Take each line of the listing that has the string "tenetur" and report it.

------------------------------------------------

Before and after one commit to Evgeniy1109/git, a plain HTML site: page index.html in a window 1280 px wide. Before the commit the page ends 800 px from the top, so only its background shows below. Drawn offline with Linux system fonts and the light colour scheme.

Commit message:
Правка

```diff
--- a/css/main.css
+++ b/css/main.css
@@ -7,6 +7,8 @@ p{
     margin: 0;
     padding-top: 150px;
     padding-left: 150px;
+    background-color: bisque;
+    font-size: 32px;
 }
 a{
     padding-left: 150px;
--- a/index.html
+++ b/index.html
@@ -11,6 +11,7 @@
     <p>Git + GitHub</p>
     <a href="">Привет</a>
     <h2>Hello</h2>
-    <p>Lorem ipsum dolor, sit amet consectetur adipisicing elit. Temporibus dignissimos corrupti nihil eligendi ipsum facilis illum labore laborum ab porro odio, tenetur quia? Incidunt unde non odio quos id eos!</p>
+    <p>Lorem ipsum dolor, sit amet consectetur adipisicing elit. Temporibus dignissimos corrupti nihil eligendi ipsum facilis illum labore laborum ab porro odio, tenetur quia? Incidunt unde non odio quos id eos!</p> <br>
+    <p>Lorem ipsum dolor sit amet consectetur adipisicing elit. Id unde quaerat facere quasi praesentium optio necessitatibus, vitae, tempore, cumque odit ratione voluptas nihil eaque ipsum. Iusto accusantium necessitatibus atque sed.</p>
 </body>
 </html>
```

------------------------------------------------

> ANSWER TO THIS TASK
-    <p>Lorem ipsum dolor, sit amet consectetur adipisicing elit. Temporibus dignissimos corrupti nihil eligendi ipsum facilis illum labore laborum ab porro odio, tenetur quia? Incidunt unde non odio quos id eos!</p>
+    <p>Lorem ipsum dolor, sit amet consectetur adipisicing elit. Temporibus dignissimos corrupti nihil eligendi ipsum facilis illum labore laborum ab porro odio, tenetur quia? Incidunt unde non odio quos id eos!</p> <br>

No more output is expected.